Personally, I usually use Kabbee – it’s a price comparison app/website, that lets you enter your destination, and then compare quotes from a variety of Minicab companies.
Uber is a US-based “Peer to Peer Ride Sharing” company. In essence, it means “regular” people pick you up in their car, and drive you to where you need, using Uber’s app.
Following a big kerfuffle with TfL (Transport for London) last year, in which Uber’s licence wasn’t renewed, Uber took some steps to improve their service in London, and they now have a 15-months, on-probation licence.
Uber rides are extremely cheap in most cases, though not necessarily cheaper than minicabs in some areas. While drivers do need to be licensed by TfL, the demands from them aren’t very strict – which also means there are a lot of them – which translates into excellent availability.
My Take On Uber
In most cases when I need a private car – I use Uber. They’re extremely cheap, they’re readily available – yes, even south of the river – and the cars and drivers are decent… in most cases.
Uber offers several ride types – UberX is the popular one, with cheap cars. UberPool lets you share rides with strangers going to a similar destination. And UberExec gives you a “Premium” ride in a high-end car – for a cost.
There’s also UberXL if you need a bigger car, UberLux for “Luxury and Style”, and UberASSIST for wheelchair users, the elderly, and others who might require special assistance.
The app lets you rate drivers you ride with – and see the rating others have given them. Drivers that consistently get low ratings have their employment terminated.
While indeed cheap in most cases, lookout for Surge Pricing – during peak times, Uber automatically raise their ride prices in certain areas (according to demand in that area) – they do tell you in advance, but it’s annoying to find out you’re going to pay 1.5x or even double the price when you’re already standing outside, looking for a car.
As for reliability, I don’t use them to pre-book in advance when the timing is super-important (going to the airport, for example) – as I’ve had cases of drivers cancelling at the last moment.
But in most other cases, the high availability compensates for that – even if a driver cancels (when he hears I have a cat, for example) – you can usually find a new driver in a couple of minutes.
All in all, I’m a big fan of Uber. Yes, not all the drivers are as polite and not all the cars are as good – but generally speaking, I’ve had a good experience with them.

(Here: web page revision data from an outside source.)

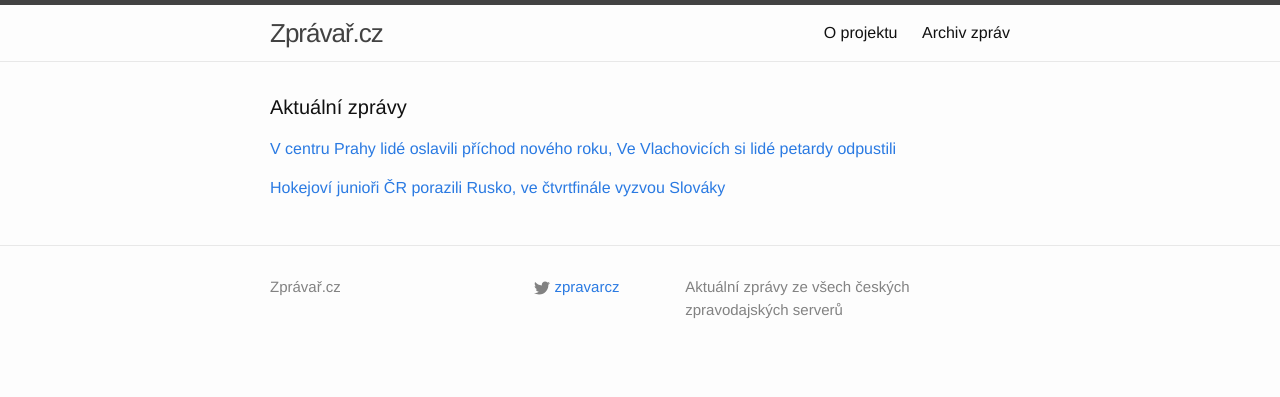
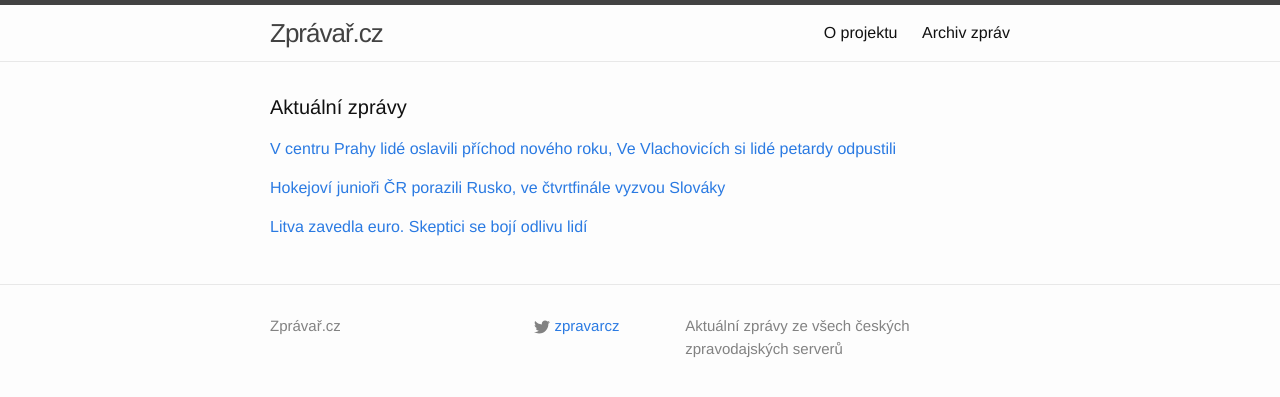
Before and after one commit to adliska/zpravar, a Jekyll site: the page built from index.html, in a window 1280 px wide. Shown: the top 397 px of the page. Built offline with Jekyll 4.4.1, drawn with Linux system fonts in a browser that asks for light colours.

Commit message:
zpravar news update

```diff
--- a/index.html
+++ b/index.html
@@ -21,4 +21,11 @@
 <li><a href=http://www.rozhlas.cz/_zprava/hokejova-dvacitka-porazila-na-ms-rusko-41-ve-ctvrtfinale-vyzve-slovensko--1438421>Hokejová dvacítka porazila na MS Rusko 4:1, ve čtvrtfinále vyzve Slovensko - www.rozhlas.cz</a></li>
 <li><a href=http://hokej.idnes.cz/hokej-ms-dvacitek-cesko-rusko-d2d-/reprezentace.aspx?c=A150101_012343_reprezentace_cig>Mladí hokejisté překvapili: porazili Rusko, ve čtvrtfinále čekají Slováci - hokej.idnes.cz</a></li>
 </ul>
+</div><p><a href="javascript:;" onclick="toggle_visibility('zpravy2')">Litva zavedla euro. Skeptici se bojí odlivu lidí</a></p>
+<div id="zpravy2" style="display:none">
+<ul>
+<li><a href=http://echo24.cz/a/wacyN>Litva zavedla euro. Skeptici se bojí odlivu lidí - echo24.cz</a></li>
+<li><a href=http://ekonomika.idnes.cz/litva-prijala-euro-je-devatenactym-clenem-eurozony-fxv-/eko_euro.aspx?c=A150101_002541_eko_euro_jav>V Litvě se začalo platit eurem, od půlnoci je členem eurozóny - ekonomika.idnes.cz</a></li>
+<li><a href=http://www.financninoviny.cz/zpravodajstvi/zpravy/litva-je-od-dnesniho-dne-19-clenem-eurozony/1163951>Litva je od dnešního dne 19. členem eurozóny - www.financninoviny.cz</a></li>
+</ul>
 </div></div>
```
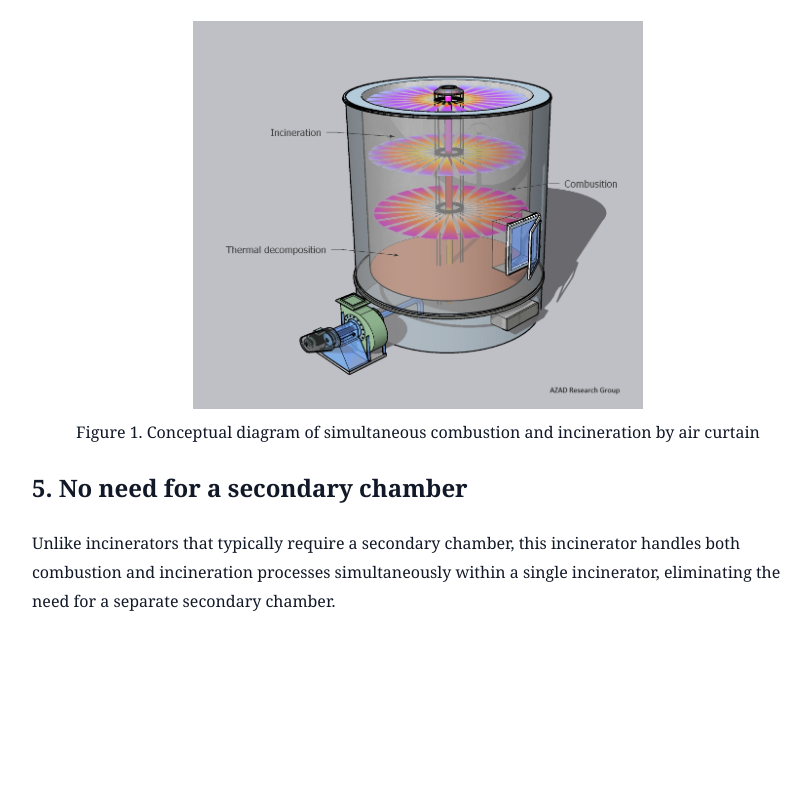
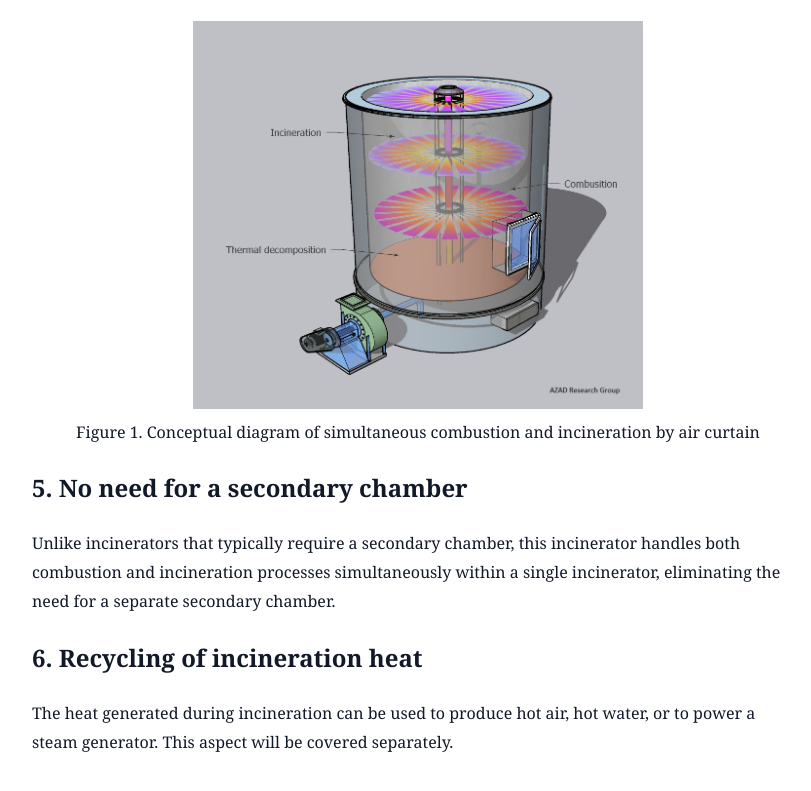
Before and after one commit to ssimsangmin49-creator/ecofriendly-polymer-compounds-incineration, a Jekyll site: the page built from _posts/2026-01-13-analysis-report-01.md, in a window 1280 px wide and 900 px high, scrolled down 1156 px. Shown: the top 791 px of the window, without its empty margins (222-1033 px from the left). Built offline with Jekyll 4.4.1, drawn with Linux system fonts in a browser that asks for light colours; before the commit the page ends 1916 px from its top, so only the background shows below that.

Commit message:
Update 2026-01-13-analysis-report-01.md

```diff
--- a/_posts/2026-01-13-analysis-report-01.md
+++ b/_posts/2026-01-13-analysis-report-01.md
@@ -45,8 +45,14 @@ rapidly combust beneath the second stage air curtain.
   <figcaption>Figure 1. Conceptual diagram of simultaneous combustion and incineration by air curtain</figcaption>
 </figure>
 
+
 ## 5. No need for a secondary chamber
 
 Unlike incinerators that typically require a secondary chamber, this incinerator handles
 both combustion and incineration processes simultaneously within a single incinerator,
 eliminating the need for a separate secondary chamber.
+
+## 6. Recycling of incineration heat
+
+The heat generated during incineration can be used to produce hot air, hot water,
+or to power a steam generator. This aspect will be covered separately.
```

And if you haven’t used Uber before – you can get £3 Off your first ride via this link, or by using the code UBERNEWDISCOUNT in the app (And I get a bonus from them as well, when you do).